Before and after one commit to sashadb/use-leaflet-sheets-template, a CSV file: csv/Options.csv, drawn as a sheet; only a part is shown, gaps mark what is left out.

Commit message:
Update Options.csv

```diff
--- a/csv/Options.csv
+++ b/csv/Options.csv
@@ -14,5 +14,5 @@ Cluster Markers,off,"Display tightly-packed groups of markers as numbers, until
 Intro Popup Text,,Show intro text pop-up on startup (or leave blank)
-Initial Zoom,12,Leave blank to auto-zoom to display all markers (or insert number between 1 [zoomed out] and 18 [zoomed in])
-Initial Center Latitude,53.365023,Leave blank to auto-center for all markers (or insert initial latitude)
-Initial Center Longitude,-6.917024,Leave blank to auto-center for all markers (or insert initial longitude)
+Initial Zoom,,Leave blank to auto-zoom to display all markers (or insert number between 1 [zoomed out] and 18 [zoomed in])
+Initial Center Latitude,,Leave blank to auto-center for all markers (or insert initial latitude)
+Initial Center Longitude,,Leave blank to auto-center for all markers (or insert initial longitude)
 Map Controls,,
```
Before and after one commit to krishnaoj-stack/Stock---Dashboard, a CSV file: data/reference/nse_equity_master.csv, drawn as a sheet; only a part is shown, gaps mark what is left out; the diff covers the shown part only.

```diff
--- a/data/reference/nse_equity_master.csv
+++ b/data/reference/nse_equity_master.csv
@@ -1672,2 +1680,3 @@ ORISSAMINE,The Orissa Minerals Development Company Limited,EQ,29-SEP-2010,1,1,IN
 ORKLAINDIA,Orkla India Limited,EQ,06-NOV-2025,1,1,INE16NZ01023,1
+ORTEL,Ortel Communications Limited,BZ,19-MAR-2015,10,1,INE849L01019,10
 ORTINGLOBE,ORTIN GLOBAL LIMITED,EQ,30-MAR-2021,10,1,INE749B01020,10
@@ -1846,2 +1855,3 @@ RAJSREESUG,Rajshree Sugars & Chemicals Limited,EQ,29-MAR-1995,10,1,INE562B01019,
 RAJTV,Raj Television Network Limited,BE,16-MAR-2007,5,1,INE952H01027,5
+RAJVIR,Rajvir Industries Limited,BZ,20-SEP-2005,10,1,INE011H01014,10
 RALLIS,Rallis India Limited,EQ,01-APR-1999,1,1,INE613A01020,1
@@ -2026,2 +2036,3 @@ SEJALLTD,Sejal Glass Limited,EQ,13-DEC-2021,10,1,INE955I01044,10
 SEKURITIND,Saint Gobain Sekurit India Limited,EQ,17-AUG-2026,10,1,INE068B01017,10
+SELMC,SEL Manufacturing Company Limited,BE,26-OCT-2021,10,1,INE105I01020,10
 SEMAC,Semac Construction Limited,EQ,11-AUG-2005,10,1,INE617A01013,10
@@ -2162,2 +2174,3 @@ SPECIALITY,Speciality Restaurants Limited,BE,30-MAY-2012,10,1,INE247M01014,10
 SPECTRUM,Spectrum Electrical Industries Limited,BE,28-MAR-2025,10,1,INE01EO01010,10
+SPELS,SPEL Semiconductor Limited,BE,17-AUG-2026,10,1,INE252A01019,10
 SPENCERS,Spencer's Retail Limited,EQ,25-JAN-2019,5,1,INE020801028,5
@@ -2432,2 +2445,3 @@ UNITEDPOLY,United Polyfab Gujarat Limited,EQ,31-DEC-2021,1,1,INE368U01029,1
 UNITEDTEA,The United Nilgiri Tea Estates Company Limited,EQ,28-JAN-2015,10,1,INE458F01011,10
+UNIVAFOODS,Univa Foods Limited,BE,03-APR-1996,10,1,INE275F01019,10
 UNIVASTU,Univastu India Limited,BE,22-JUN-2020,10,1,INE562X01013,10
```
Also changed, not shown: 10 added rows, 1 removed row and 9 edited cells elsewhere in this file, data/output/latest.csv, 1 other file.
....................
_WHAT IS BEING ASKED_
For this task, set down the entire listing word for word.

_EXERCISE RESPONSE_
Before and after one commit to sashadb/use-leaflet-sheets-template, a CSV file: csv/Options.csv, drawn as a sheet; only a part is shown, gaps mark what is left out.

Commit message:
Update Options.csv

```diff
--- a/csv/Options.csv
+++ b/csv/Options.csv
@@ -14,5 +14,5 @@ Cluster Markers,off,"Display tightly-packed groups of markers as numbers, until
 Intro Popup Text,,Show intro text pop-up on startup (or leave blank)
-Initial Zoom,12,Leave blank to auto-zoom to display all markers (or insert number between 1 [zoomed out] and 18 [zoomed in])
-Initial Center Latitude,53.365023,Leave blank to auto-center for all markers (or insert initial latitude)
-Initial Center Longitude,-6.917024,Leave blank to auto-center for all markers (or insert initial longitude)
+Initial Zoom,,Leave blank to auto-zoom to display all markers (or insert number between 1 [zoomed out] and 18 [zoomed in])
+Initial Center Latitude,,Leave blank to auto-center for all markers (or insert initial latitude)
+Initial Center Longitude,,Leave blank to auto-center for all markers (or insert initial longitude)
 Map Controls,,
```
Before and after one commit to krishnaoj-stack/Stock---Dashboard, a CSV file: data/reference/nse_equity_master.csv, drawn as a sheet; only a part is shown, gaps mark what is left out; the diff covers the shown part only.

```diff
--- a/data/reference/nse_equity_master.csv
+++ b/data/reference/nse_equity_master.csv
@@ -1672,2 +1680,3 @@ ORISSAMINE,The Orissa Minerals Development Company Limited,EQ,29-SEP-2010,1,1,IN
 ORKLAINDIA,Orkla India Limited,EQ,06-NOV-2025,1,1,INE16NZ01023,1
+ORTEL,Ortel Communications Limited,BZ,19-MAR-2015,10,1,INE849L01019,10
 ORTINGLOBE,ORTIN GLOBAL LIMITED,EQ,30-MAR-2021,10,1,INE749B01020,10
@@ -1846,2 +1855,3 @@ RAJSREESUG,Rajshree Sugars & Chemicals Limited,EQ,29-MAR-1995,10,1,INE562B01019,
 RAJTV,Raj Television Network Limited,BE,16-MAR-2007,5,1,INE952H01027,5
+RAJVIR,Rajvir Industries Limited,BZ,20-SEP-2005,10,1,INE011H01014,10
 RALLIS,Rallis India Limited,EQ,01-APR-1999,1,1,INE613A01020,1
@@ -2026,2 +2036,3 @@ SEJALLTD,Sejal Glass Limited,EQ,13-DEC-2021,10,1,INE955I01044,10
 SEKURITIND,Saint Gobain Sekurit India Limited,EQ,17-AUG-2026,10,1,INE068B01017,10
+SELMC,SEL Manufacturing Company Limited,BE,26-OCT-2021,10,1,INE105I01020,10
 SEMAC,Semac Construction Limited,EQ,11-AUG-2005,10,1,INE617A01013,10
@@ -2162,2 +2174,3 @@ SPECIALITY,Speciality Restaurants Limited,BE,30-MAY-2012,10,1,INE247M01014,10
 SPECTRUM,Spectrum Electrical Industries Limited,BE,28-MAR-2025,10,1,INE01EO01010,10
+SPELS,SPEL Semiconductor Limited,BE,17-AUG-2026,10,1,INE252A01019,10
 SPENCERS,Spencer's Retail Limited,EQ,25-JAN-2019,5,1,INE020801028,5
@@ -2432,2 +2445,3 @@ UNITEDPOLY,United Polyfab Gujarat Limited,EQ,31-DEC-2021,1,1,INE368U01029,1
 UNITEDTEA,The United Nilgiri Tea Estates Company Limited,EQ,28-JAN-2015,10,1,INE458F01011,10
+UNIVAFOODS,Univa Foods Limited,BE,03-APR-1996,10,1,INE275F01019,10
 UNIVASTU,Univastu India Limited,BE,22-JUN-2020,10,1,INE562X01013,10
```
Also changed, not shown: 10 added rows, 1 removed row and 9 edited cells elsewhere in this file, data/output/latest.csv, 1 other file.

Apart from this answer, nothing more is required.